All lines below containing "changed" are to be listed.
[[ Data supplied open ]]
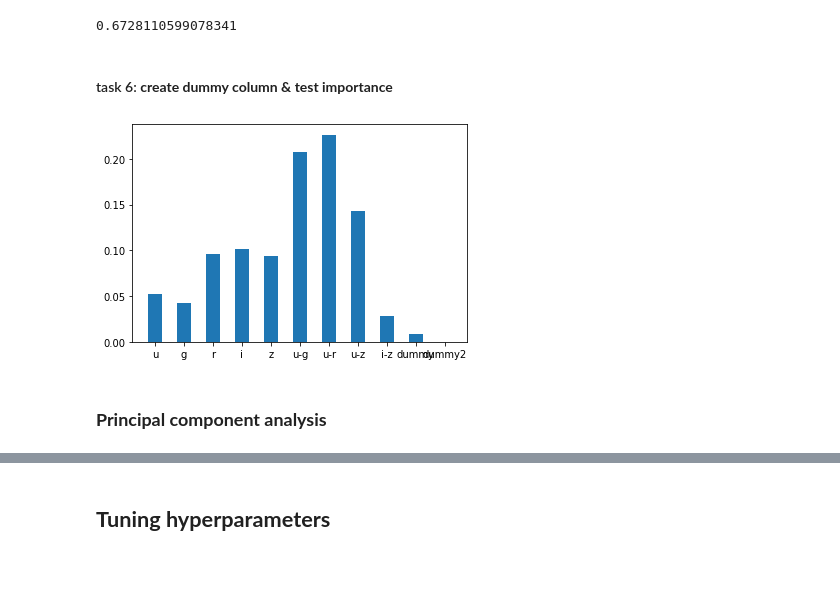
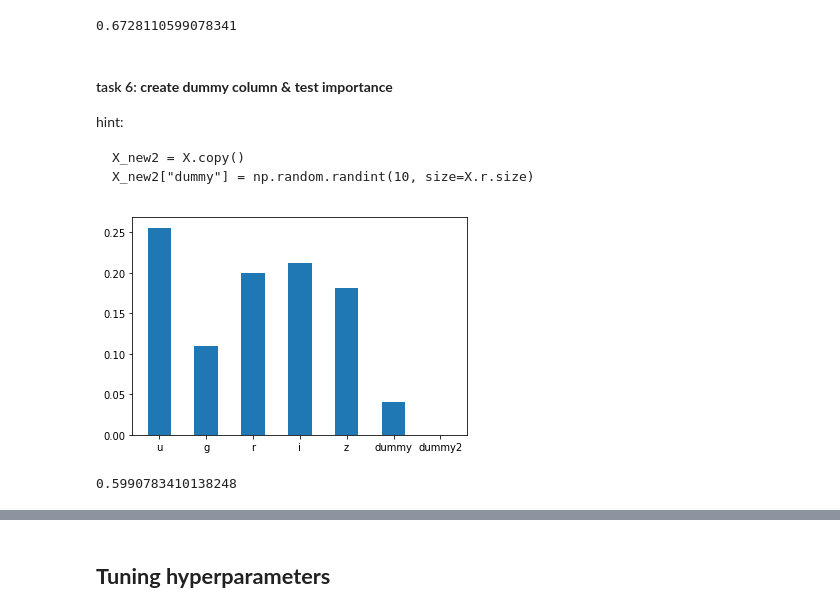
Before and after one commit to tomasplsek/AstroML, a Jupyter notebook: 03_sklearn.ipynb, the cells around one changed output, grey strips where cells are left out. Saved outputs shown, nothing was run; the diff lists cells and outputs as text; code cells hidden in the pictures; blank space fills up the shorter version.

````diff
--- a/03_sklearn.ipynb
+++ b/03_sklearn.ipynb
@@ -319,14 +319,20 @@ model.score(X_test, y_test)
 0.6728110599078341
 # %% [markdown]
 #### task 6: **create dummy column & test importance**
+
+hint:
+```
+X_new2 = X.copy()
+X_new2["dummy"] = np.random.randint(10, size=X.r.size)
+```
 # %%
 X_new2 = X.copy()
 
-X_new2["dummy"] = np.random.normal(0, 1, size=len(X.r))
+X_new2["dummy"] = np.random.normal(0, 1, size=X.r.size)
 X_new2["dummy2"] = np.ones_like(X.r)
 # %%
 clf = ExtraTreesClassifier().fit(X_new2,y)
-plt.bar(np.arange(len(X_new2.columns)), clf.feature_importances_, 0.5)
-plt.xticks(np.arange(len(X_new2.columns)), X_new2.columns);
+plt.bar(np.arange(7), clf.feature_importances_, 0.5)
+plt.xticks(np.arange(7), X_new2.columns);
 # %% [output]
-[figure, old version]
+[figure, new version]
@@ -342,8 +339,8 @@ plt.xticks(np.arange(len(X_new3.columns)), X_new3.columns);
 # %%
-X_train, X_test, y_train, y_test = train_test_split(X_new3[["dummy"]], y,
-                                                    stratify=y,
-                                                    random_state=0)
+X_train, X_test, y_train, y_test = train_test_split(X_new2[["dummy"]], y, stratify=y, random_state=420)
 
 model.fit(X_train, y_train)
 
 model.score(X_test, y_test)
+# %% [output]
+0.5990783410138248
@@ -352,2 +346,0 @@ sum(data["target"] == "star") / len(y), sum(data["target"] == "QSO") / len(y)
-# %% [markdown]
-### **Principal component analysis**
````
Also changed, not shown: parts of 16 cells of this notebook.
[[ Data supplied closed ]]
## Task output:
Before and after one commit to tomasplsek/AstroML, a Jupyter notebook: 03_sklearn.ipynb, the cells around one changed output, grey strips where cells are left out. Saved outputs shown, nothing was run; the diff lists cells and outputs as text; code cells hidden in the pictures; blank space fills up the shorter version.
Also changed, not shown: parts of 16 cells of this notebook.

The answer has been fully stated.